• ASSIGNMENT
Search the records for the string "educations", then copy each line where it appears.

• DATA SUPPLIED
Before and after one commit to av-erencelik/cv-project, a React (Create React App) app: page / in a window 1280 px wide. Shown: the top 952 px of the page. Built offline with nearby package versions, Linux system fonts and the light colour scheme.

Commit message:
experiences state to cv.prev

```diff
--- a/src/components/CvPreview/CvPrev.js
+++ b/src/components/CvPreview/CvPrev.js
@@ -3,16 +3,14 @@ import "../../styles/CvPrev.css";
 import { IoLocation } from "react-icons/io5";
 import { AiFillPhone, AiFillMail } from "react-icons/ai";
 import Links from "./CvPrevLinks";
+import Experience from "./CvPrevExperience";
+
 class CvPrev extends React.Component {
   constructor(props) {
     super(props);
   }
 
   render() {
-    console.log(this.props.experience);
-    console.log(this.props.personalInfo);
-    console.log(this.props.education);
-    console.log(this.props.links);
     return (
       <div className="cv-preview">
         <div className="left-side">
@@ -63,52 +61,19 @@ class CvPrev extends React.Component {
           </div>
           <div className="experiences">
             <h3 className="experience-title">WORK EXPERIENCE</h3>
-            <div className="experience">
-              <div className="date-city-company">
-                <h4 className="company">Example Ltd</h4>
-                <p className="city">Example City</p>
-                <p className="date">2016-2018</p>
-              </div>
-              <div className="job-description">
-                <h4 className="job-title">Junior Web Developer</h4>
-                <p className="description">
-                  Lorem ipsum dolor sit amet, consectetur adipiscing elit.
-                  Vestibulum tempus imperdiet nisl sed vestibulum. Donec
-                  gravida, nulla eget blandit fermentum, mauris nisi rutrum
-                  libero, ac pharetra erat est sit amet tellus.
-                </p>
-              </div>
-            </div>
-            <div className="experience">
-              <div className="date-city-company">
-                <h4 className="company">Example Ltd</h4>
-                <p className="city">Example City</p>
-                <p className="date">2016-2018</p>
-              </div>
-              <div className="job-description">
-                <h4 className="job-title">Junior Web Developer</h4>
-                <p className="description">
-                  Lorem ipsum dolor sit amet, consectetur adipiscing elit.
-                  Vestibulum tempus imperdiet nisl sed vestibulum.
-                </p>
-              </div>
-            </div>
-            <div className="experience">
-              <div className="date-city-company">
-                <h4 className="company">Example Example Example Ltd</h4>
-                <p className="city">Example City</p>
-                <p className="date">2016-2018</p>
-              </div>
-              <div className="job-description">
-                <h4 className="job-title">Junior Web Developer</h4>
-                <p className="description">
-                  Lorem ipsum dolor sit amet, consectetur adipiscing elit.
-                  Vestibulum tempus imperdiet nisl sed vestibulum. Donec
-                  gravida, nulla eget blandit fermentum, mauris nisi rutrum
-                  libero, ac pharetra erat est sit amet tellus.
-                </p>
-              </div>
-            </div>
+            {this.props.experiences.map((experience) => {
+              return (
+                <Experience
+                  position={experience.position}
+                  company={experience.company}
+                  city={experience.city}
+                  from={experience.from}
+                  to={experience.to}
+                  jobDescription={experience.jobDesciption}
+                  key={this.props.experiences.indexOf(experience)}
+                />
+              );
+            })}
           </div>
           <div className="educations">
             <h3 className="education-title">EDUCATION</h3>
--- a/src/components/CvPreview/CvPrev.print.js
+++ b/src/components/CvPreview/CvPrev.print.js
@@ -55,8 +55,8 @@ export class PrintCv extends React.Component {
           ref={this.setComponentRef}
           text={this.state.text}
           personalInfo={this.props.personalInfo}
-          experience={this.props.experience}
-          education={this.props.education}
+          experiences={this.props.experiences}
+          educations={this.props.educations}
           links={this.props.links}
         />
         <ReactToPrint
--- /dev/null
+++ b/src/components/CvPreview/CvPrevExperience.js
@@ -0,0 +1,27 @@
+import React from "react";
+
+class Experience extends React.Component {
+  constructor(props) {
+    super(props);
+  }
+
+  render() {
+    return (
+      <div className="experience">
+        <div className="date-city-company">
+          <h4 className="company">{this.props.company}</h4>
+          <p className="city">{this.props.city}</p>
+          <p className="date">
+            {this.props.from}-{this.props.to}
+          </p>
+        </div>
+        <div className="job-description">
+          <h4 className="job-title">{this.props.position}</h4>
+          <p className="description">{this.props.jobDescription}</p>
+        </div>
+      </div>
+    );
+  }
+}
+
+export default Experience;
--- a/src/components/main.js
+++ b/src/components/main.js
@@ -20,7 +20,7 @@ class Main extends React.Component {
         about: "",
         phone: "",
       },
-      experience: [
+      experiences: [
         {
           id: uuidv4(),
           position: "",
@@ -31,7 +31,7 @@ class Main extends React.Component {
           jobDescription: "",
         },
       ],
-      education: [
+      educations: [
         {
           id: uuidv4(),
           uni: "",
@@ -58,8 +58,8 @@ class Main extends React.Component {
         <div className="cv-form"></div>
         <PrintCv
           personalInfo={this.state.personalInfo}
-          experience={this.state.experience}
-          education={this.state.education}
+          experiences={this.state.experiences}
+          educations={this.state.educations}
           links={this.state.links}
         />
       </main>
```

* * *

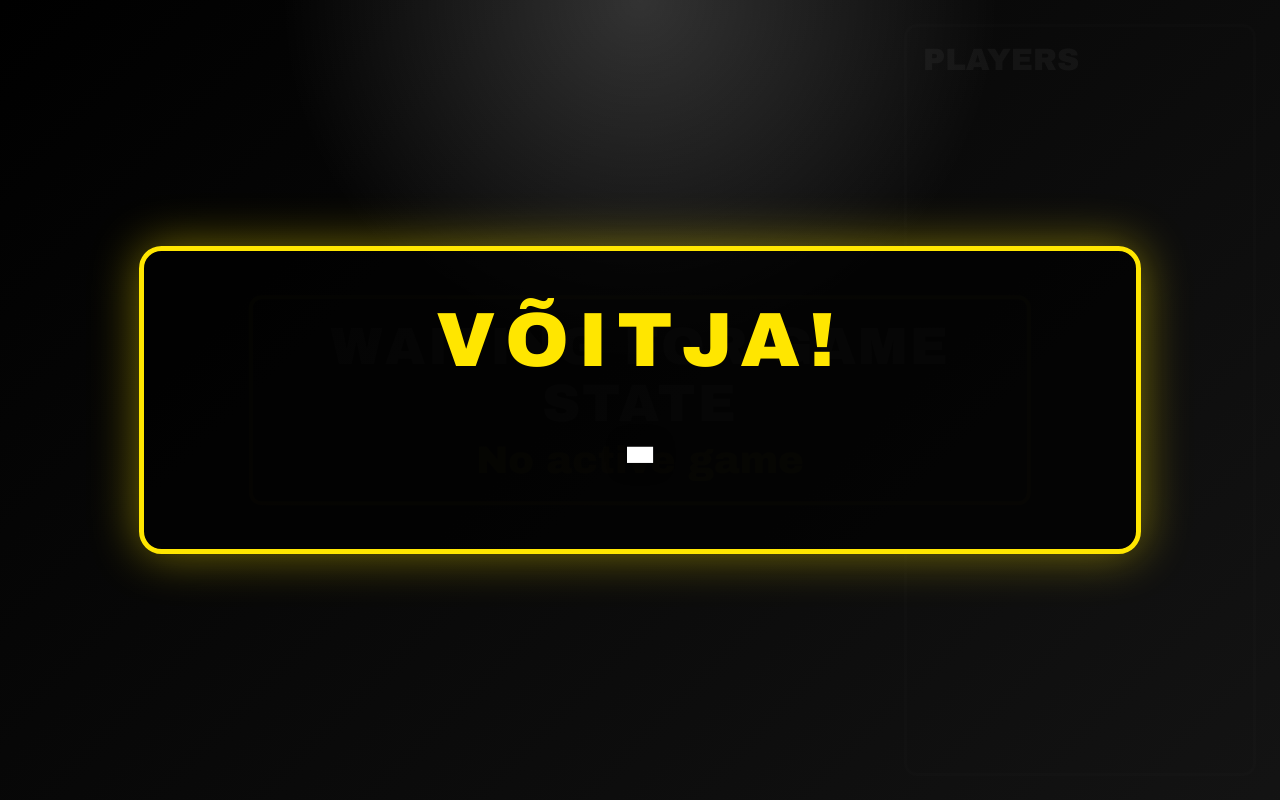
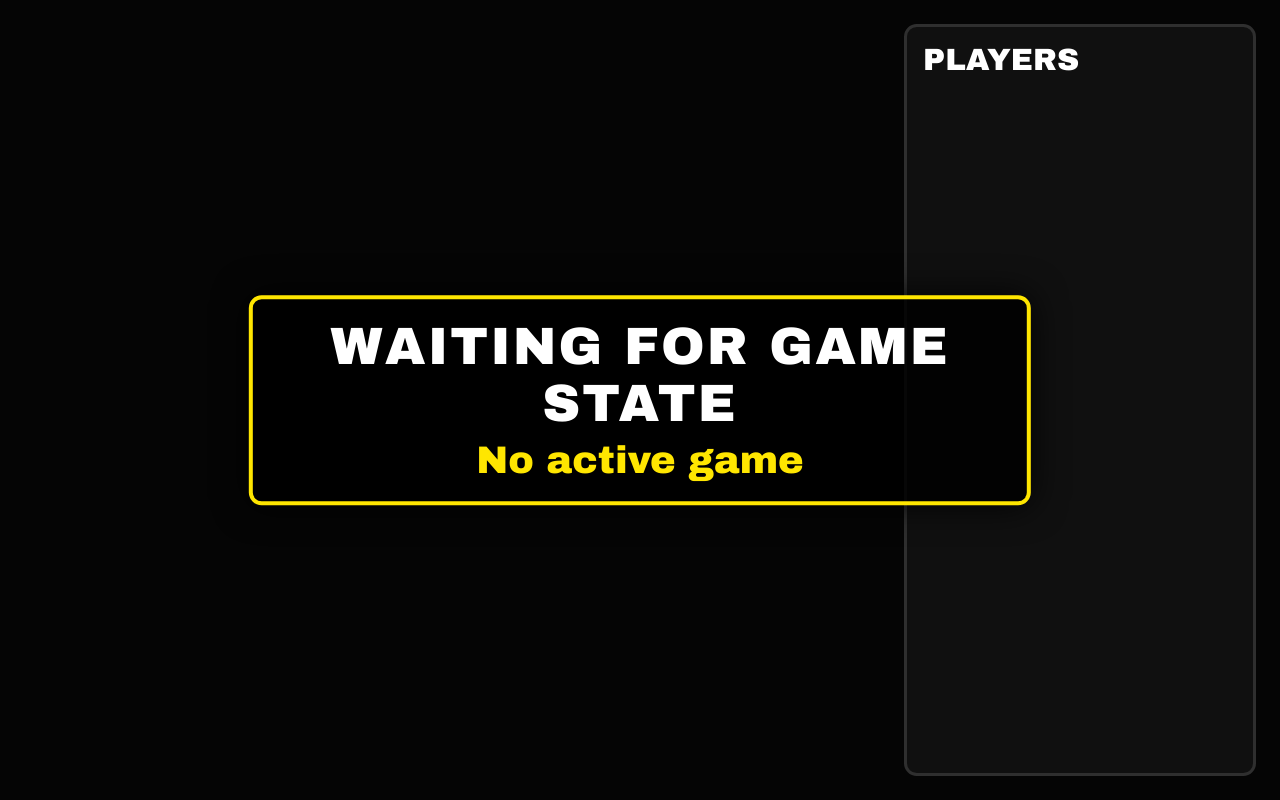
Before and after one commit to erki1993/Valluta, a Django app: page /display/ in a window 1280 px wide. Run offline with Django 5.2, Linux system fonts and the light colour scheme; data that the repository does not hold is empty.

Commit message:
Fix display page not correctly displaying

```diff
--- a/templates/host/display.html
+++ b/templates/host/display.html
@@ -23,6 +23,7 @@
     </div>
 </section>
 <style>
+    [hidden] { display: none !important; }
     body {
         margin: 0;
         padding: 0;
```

...

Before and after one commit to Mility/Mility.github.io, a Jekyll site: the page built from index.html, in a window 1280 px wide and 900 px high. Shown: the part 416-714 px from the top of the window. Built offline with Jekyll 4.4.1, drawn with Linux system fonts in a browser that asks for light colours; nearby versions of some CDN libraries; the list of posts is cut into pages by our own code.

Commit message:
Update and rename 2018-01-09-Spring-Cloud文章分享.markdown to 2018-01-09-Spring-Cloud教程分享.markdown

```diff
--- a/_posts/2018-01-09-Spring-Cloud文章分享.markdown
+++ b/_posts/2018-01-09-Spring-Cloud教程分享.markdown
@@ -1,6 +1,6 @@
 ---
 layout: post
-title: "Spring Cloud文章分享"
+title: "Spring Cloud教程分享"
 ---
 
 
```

• SOLVED EXERCISE
           <div className="educations">
+          educations={this.props.educations}
+      educations: [
+          educations={this.state.educations}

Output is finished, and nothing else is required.